In order to design policies that actively respond to the needs of users, policy stakeholders in high income countries (namely advanced Western economies) have increasingly drawn on insights from design thinking.1 Innovative problem- solving exercises, user consultations, and rapid trialing procedures have been among the many elements that have recently found their way into policymaking practice. The possible extension of design-thinking to different development and political contexts has been little explored. The goal of the Cairo Policy Lab is to apply elements of design thinking in the Egyptian context in order to address dimensions of policymaking that have received less analytical scrutiny: the definition of policy problems and identification of evidenced based solutions.

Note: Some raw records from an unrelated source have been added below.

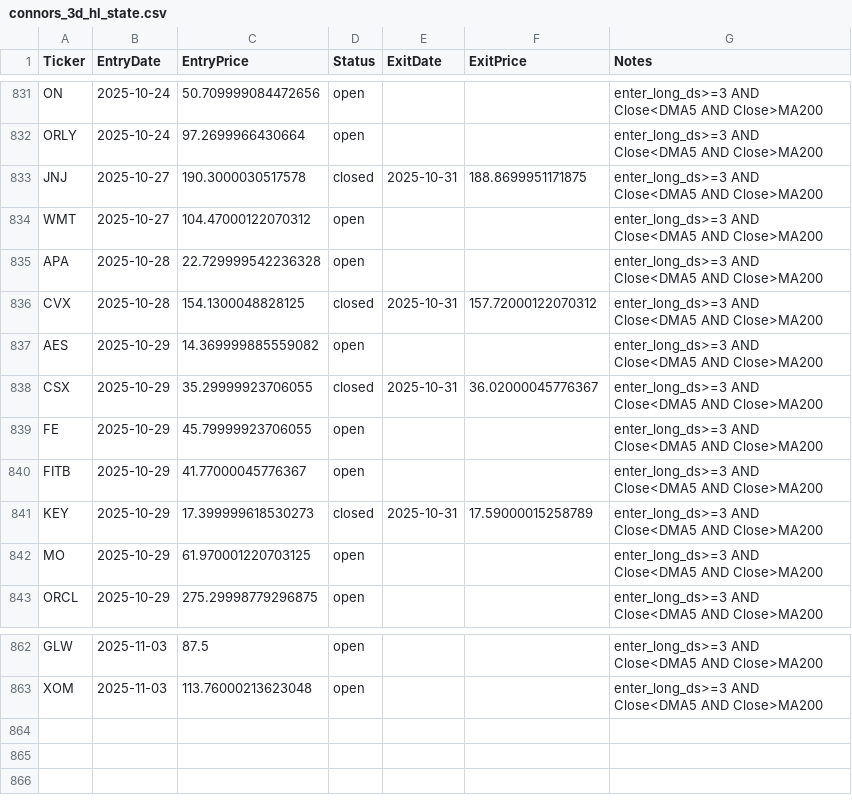
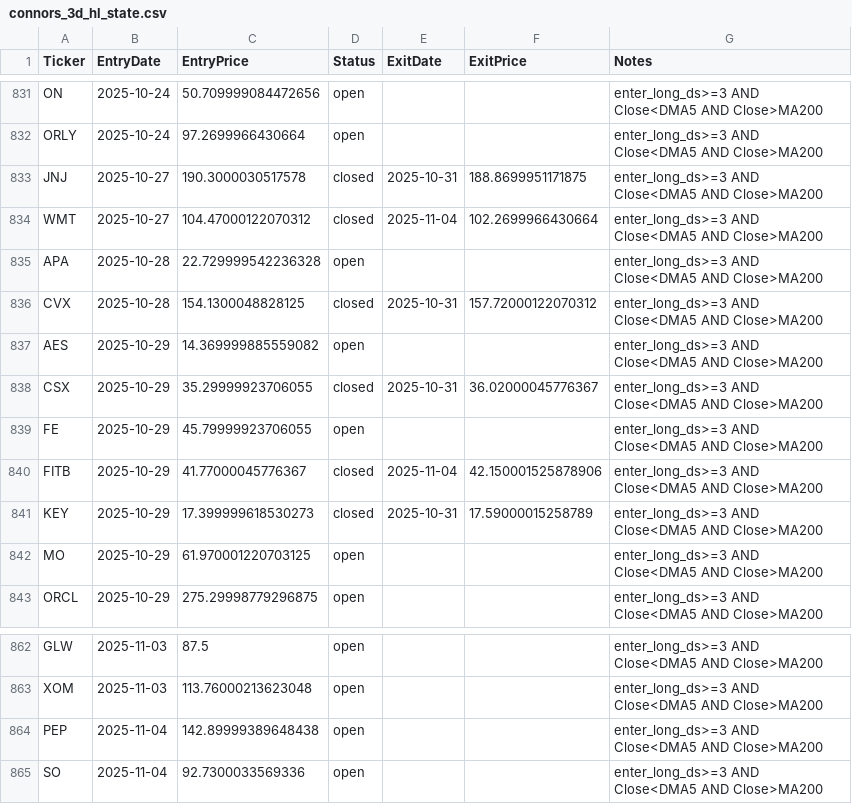
Before and after one commit to mpincus/swing-systems, a CSV file: state/connors_3d_hl_state.csv, drawn as a sheet; only a part is shown, gaps mark what is left out.

```diff
--- a/state/connors_3d_hl_state.csv
+++ b/state/connors_3d_hl_state.csv
@@ -833,3 +833,3 @@ ORLY,2025-10-24,97.2699966430664,open,,,enter_long_ds>=3 AND Close<DMA5 AND Clos
 JNJ,2025-10-27,190.3000030517578,closed,2025-10-31,188.8699951171875,enter_long_ds>=3 AND Close<DMA5 AND Close>MA200
-WMT,2025-10-27,104.47000122070312,open,,,enter_long_ds>=3 AND Close<DMA5 AND Close>MA200
+WMT,2025-10-27,104.47000122070312,closed,2025-11-04,102.2699966430664,enter_long_ds>=3 AND Close<DMA5 AND Close>MA200
 APA,2025-10-28,22.729999542236328,open,,,enter_long_ds>=3 AND Close<DMA5 AND Close>MA200
@@ -839,3 +839,3 @@ CSX,2025-10-29,35.29999923706055,closed,2025-10-31,36.02000045776367,enter_long_
 FE,2025-10-29,45.79999923706055,open,,,enter_long_ds>=3 AND Close<DMA5 AND Close>MA200
-FITB,2025-10-29,41.77000045776367,open,,,enter_long_ds>=3 AND Close<DMA5 AND Close>MA200
+FITB,2025-10-29,41.77000045776367,closed,2025-11-04,42.150001525878906,enter_long_ds>=3 AND Close<DMA5 AND Close>MA200
 KEY,2025-10-29,17.399999618530273,closed,2025-10-31,17.59000015258789,enter_long_ds>=3 AND Close<DMA5 AND Close>MA200
@@ -863 +863,3 @@ GLW,2025-11-03,87.5,open,,,enter_long_ds>=3 AND Close<DMA5 AND Close>MA200
 XOM,2025-11-03,113.76000213623048,open,,,enter_long_ds>=3 AND Close<DMA5 AND Close>MA200
+PEP,2025-11-04,142.89999389648438,open,,,enter_long_ds>=3 AND Close<DMA5 AND Close>MA200
+SO,2025-11-04,92.7300033569336,open,,,enter_long_ds>=3 AND Close<DMA5 AND Close>MA200
```
Also changed, not shown: 7 other files.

This inaugural policy innovation case study discusses the ongoing efforts of the MENA Social Policy network and their partners to establish the Cairo Policy Lab. It describes the first roundtable meeting of stakeholders in a series of events designed to untangle the problems posed by social assistance and subsidy reform efforts in Egypt. While building bridges between academics and policymakers has presented challenges to all involved, the good will of many policy actors gives reason for optimism. Through nurturing relationships of mutual trust and encouraging innovative approaches to problem-solving, the Cairo Policy Lab has the potential to be a catalyst for positive change.